Created by Western Electric, it recorded live music and imprinted it in the grooves of a metal disc that anyone with a cheap record player, anywhere, at any time, could listen to and enjoy.
“America invented the technology that allowed the world to hear itself,” director Bernard MacMahon said during a question-and-answer session with the film’s producer Allison McGourty at the House of Independents on Cookman Avenue. “This film is really a celebration of that.” A new documentary, American Epic, the final film showcased at the Asbury Park Music in Film Festival April 10, told the little-known story of that machine, and the magic it unleashed.
The two British filmmakers doggedly traversed the United States to track down the original recordings made with the machine and the eclectic, largely forgotten American artists who performed on those records in the late 1920s.
Sunday’s preview of the film included a segment on one of those musicians, Mississippi John Hurt. A blues pioneer, he made a handful of spellbinding recordings in Memphis in 1928 and then disappeared. Beloved by his neighbors in the now-abandoned hamlet of Avalon, Mississippi for his musicianship and sunny disposition, he spent the next 35 years in obscurity working as a sharecropper, until he was rediscovered late in his life at the height of the American folk music era. When a group of white researchers arrived at his tumble-down shack, the film recounts, Hurt feared it might be a lynch mob come to get him.
In the final part of the film, which will debut on PBS in the fall and have a companion music release, the machine is used to record several contemporary artists, including Jack White, Los Lobos, Nas and Elton John.
It was a high-stakes, one-take proposition: Each artist had just three minutes to perform. That was the time it took for the weight that drove the machine’s pulleys to reach the floor (and the reason that pop songs are under three minutes to this day, the filmmakers say.) The machine’s creators said recording those raw, electrifying 180 seconds was like capturing “lightning in a bottle.” Many, if not most, of the earliest American music records, called “metal parts,” are lost to history — some were likely melted down for the war effort. And sadly, none of the first recording machines have survived.
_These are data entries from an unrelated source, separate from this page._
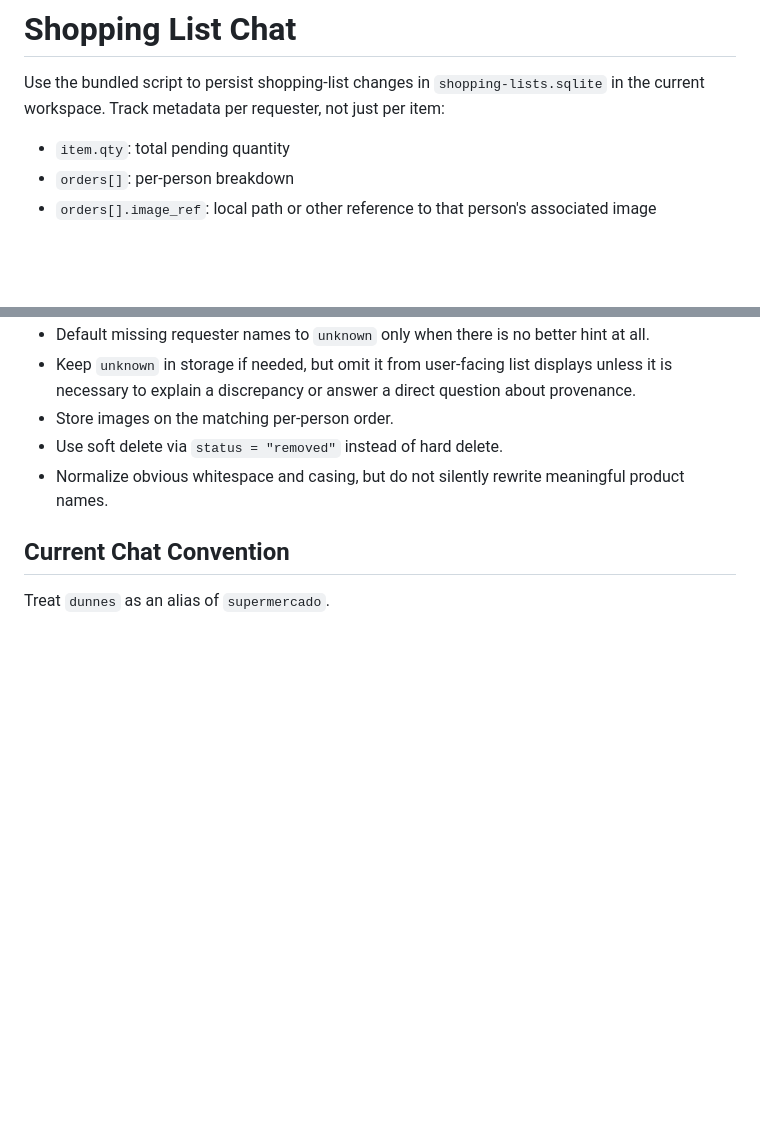
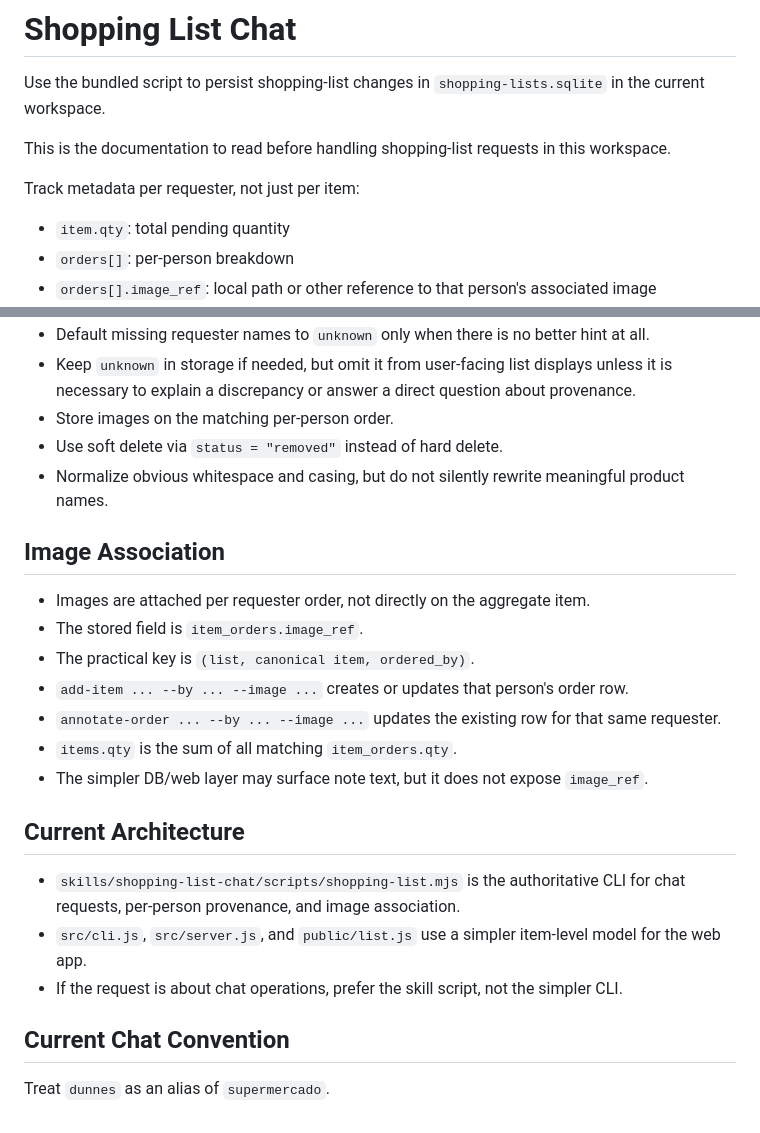
Before and after one commit to madacol/shopping-manager, a Markdown page: skills/shopping-list-chat/SKILL.md, 2 parts joined by grey strips. Drawn GitHub-style; blank space fills up the shorter version.

Commit message:
Document shopping list skill usage

```diff
--- a/skills/shopping-list-chat/SKILL.md
+++ b/skills/shopping-list-chat/SKILL.md
@@ -6,6 +6,9 @@ description: Manage this chat's shopping list in a local SQLite database from na
 # Shopping List Chat
 
 Use the bundled script to persist shopping-list changes in `shopping-lists.sqlite` in the current workspace.
+
+This is the documentation to read before handling shopping-list requests in this workspace.
+
 Track metadata per requester, not just per item:
 
 - `item.qty`: total pending quantity
@@ -63,6 +66,22 @@ Use `node skills/shopping-list-chat/scripts/shopping-list.mjs ...`.
 - Use soft delete via `status = "removed"` instead of hard delete.
 - Normalize obvious whitespace and casing, but do not silently rewrite meaningful product names.
 
+## Image Association
+
+- Images are attached per requester order, not directly on the aggregate item.
+- The stored field is `item_orders.image_ref`.
+- The practical key is `(list, canonical item, ordered_by)`.
+- `add-item ... --by ... --image ...` creates or updates that person's order row.
+- `annotate-order ... --by ... --image ...` updates the existing row for that same requester.
+- `items.qty` is the sum of all matching `item_orders.qty`.
+- The simpler DB/web layer may surface note text, but it does not expose `image_ref`.
+
+## Current Architecture
+
+- `skills/shopping-list-chat/scripts/shopping-list.mjs` is the authoritative CLI for chat requests, per-person provenance, and image association.
+- `src/cli.js`, `src/server.js`, and `public/list.js` use a simpler item-level model for the web app.
+- If the request is about chat operations, prefer the skill script, not the simpler CLI.
+
 ## Current Chat Convention
 
 Treat `dunnes` as an alias of `supermercado`.
```
Also changed, not shown: README.md (added, +15 -0 lines).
But the filmmakers unearthed a treasure trove of records and photographs in family collections, and they reconstructed a recording machine with original parts hunted down from as far away as Japan.